== RECORDED DATA

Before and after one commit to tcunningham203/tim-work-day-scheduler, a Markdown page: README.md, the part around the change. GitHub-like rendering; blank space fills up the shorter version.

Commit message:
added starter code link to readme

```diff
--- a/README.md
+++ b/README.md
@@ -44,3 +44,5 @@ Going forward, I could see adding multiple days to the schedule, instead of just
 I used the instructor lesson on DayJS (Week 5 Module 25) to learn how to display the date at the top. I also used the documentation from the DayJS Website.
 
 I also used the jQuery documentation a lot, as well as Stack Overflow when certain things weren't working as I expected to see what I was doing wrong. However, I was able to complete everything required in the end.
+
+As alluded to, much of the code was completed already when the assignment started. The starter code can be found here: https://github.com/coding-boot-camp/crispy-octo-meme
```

====
== RECORDED DATA

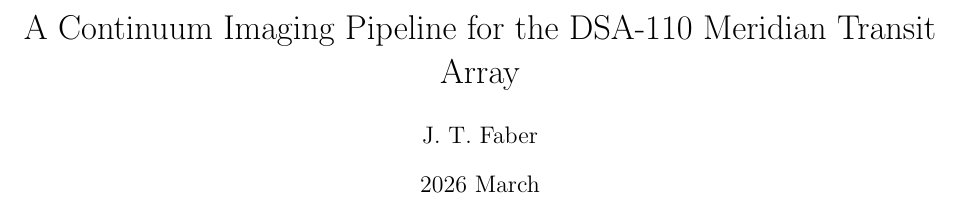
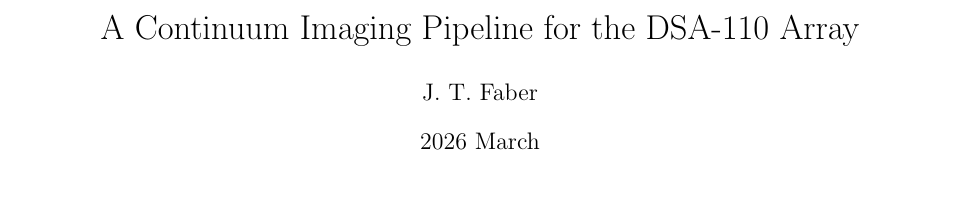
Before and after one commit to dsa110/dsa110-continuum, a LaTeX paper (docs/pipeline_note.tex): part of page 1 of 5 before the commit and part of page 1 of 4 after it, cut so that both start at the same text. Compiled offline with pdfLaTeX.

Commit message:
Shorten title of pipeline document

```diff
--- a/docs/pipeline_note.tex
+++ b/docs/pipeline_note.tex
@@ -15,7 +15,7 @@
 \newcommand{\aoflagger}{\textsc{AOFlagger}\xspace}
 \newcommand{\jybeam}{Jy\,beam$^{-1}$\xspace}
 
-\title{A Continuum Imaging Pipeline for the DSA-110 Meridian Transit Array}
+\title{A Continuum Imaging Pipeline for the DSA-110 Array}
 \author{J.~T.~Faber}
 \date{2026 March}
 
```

====
== RECORDED DATA

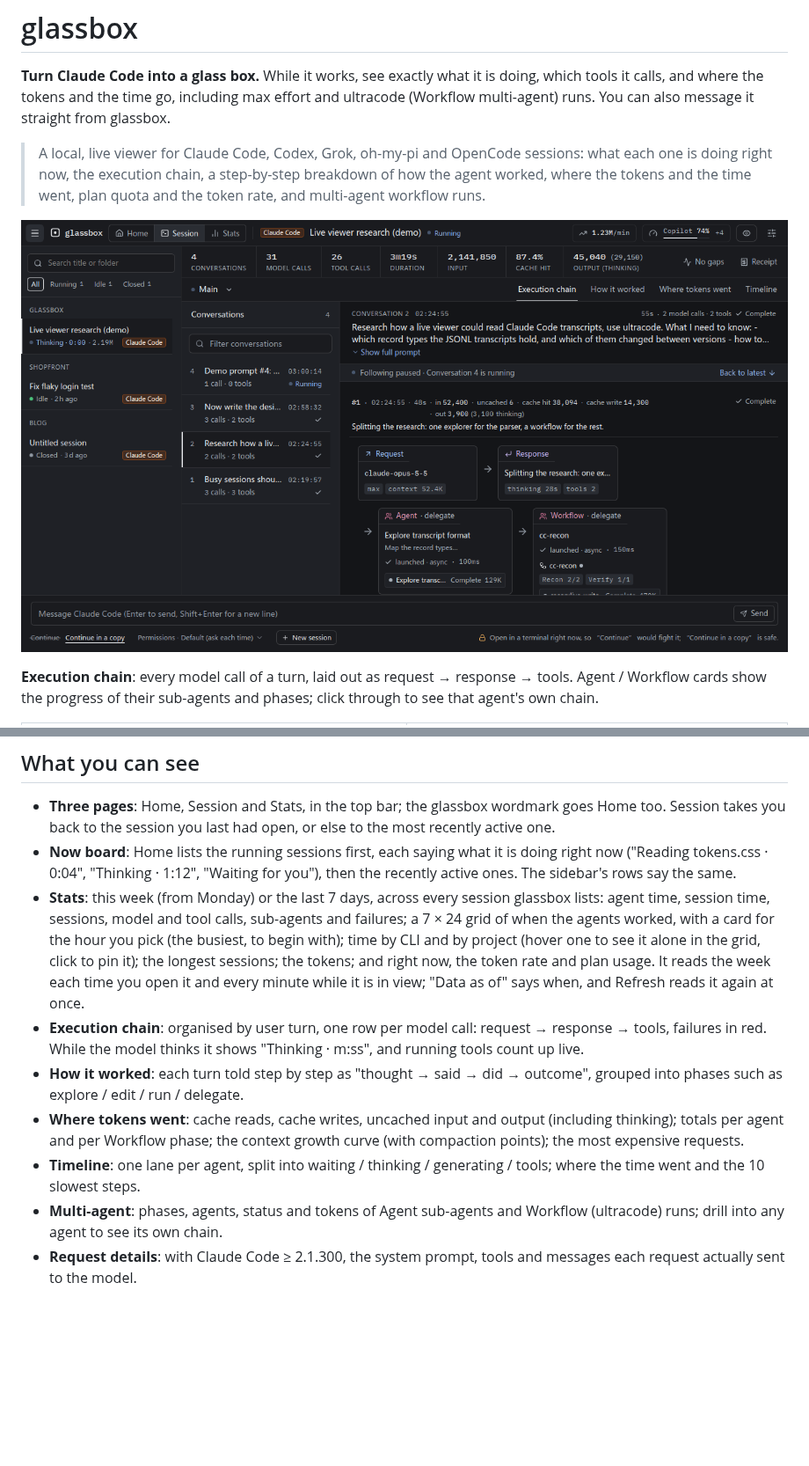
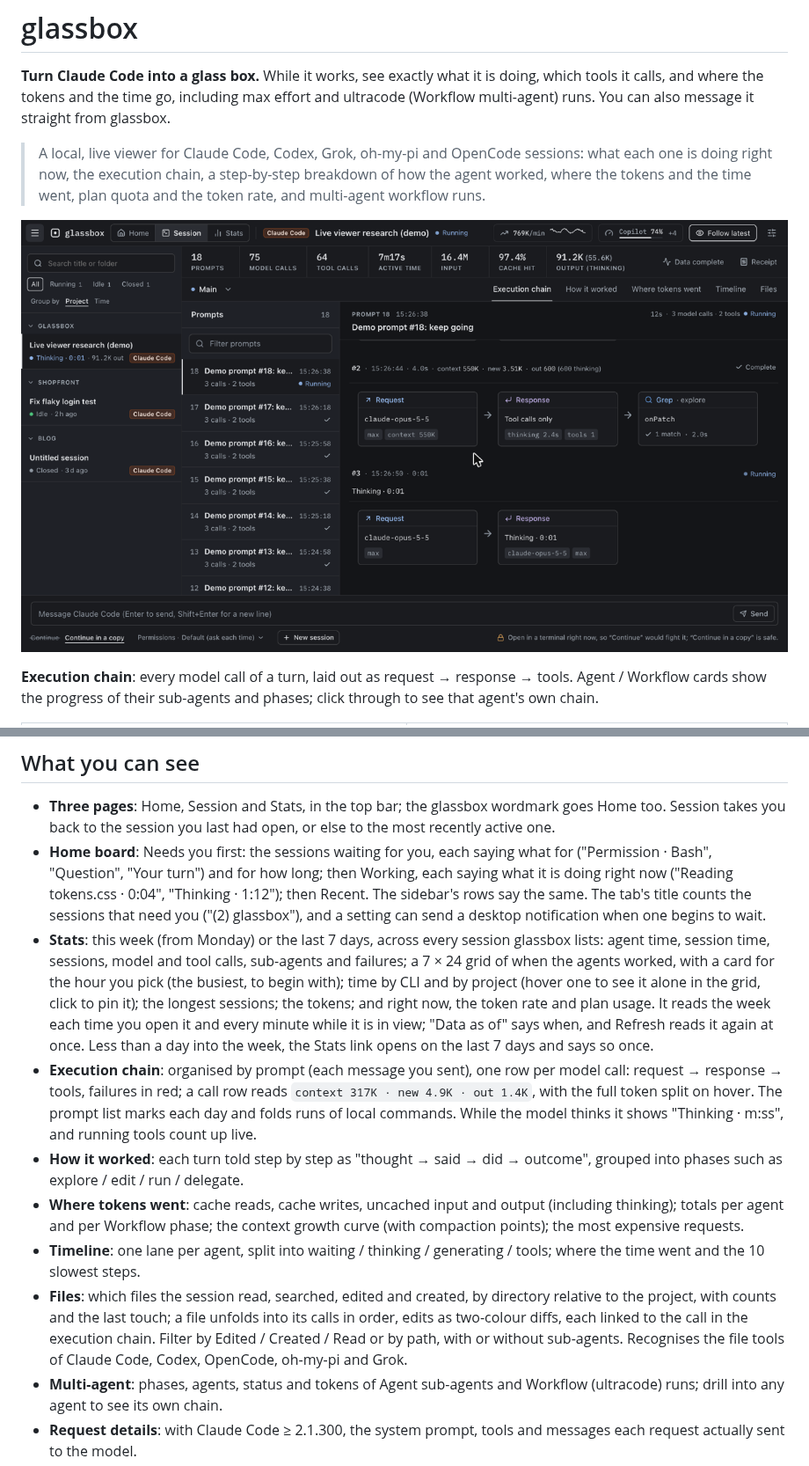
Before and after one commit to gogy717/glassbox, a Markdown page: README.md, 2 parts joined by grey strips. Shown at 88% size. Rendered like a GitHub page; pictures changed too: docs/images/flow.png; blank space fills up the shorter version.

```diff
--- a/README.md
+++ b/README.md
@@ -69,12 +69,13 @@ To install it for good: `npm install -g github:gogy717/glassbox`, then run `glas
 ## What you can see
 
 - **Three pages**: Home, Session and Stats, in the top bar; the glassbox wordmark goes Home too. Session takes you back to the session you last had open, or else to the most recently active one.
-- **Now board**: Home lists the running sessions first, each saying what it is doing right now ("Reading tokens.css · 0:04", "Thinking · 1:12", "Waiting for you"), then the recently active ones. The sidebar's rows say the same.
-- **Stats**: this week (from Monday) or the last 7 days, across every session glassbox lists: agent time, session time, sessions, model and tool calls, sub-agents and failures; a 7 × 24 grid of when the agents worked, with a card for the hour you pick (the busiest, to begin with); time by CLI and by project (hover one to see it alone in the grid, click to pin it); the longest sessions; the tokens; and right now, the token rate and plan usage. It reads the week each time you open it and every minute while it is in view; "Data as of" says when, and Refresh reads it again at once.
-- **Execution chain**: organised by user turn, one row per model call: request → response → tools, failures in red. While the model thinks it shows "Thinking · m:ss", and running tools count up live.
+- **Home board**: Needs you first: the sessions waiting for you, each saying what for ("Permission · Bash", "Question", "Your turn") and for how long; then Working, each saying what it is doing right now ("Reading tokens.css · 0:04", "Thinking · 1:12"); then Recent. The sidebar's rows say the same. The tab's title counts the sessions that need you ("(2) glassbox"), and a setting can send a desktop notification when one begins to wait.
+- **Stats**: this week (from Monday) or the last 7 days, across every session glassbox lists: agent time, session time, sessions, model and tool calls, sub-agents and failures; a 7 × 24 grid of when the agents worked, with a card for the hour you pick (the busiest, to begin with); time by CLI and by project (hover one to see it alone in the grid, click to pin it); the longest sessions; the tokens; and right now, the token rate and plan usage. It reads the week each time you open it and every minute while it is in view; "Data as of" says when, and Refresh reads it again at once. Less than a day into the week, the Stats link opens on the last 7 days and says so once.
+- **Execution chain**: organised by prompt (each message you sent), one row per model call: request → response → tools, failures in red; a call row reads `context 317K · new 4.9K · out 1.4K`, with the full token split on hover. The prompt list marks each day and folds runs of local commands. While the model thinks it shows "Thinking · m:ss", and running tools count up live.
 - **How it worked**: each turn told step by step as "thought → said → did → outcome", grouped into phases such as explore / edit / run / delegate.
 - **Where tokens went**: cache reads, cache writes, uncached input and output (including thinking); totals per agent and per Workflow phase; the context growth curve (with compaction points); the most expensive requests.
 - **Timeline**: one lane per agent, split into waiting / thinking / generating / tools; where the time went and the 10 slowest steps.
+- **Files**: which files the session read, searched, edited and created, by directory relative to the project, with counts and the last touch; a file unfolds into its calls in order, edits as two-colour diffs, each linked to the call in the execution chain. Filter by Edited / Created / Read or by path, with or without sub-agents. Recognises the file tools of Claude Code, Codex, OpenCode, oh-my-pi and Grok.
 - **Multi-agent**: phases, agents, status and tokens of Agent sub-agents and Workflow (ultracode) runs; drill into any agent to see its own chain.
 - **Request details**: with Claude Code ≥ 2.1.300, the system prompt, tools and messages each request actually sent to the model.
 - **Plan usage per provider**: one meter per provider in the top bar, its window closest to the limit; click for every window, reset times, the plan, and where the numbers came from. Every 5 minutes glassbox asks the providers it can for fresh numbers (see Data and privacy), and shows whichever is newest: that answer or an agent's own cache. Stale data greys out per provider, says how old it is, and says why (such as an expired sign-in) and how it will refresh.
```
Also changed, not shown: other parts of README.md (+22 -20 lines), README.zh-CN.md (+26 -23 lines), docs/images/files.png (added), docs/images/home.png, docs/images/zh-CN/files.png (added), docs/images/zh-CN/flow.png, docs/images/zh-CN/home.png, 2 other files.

====

Take each line above that holds the string "phases" and copy it.

● **ANSWER BOX**:
 - **How it worked**: each turn told step by step as "thought → said → did → outcome", grouped into phases such as explore / edit / run / delegate.
 - **Multi-agent**: phases, agents, status and tokens of Agent sub-agents and Workflow (ultracode) runs; drill into any agent to see its own chain.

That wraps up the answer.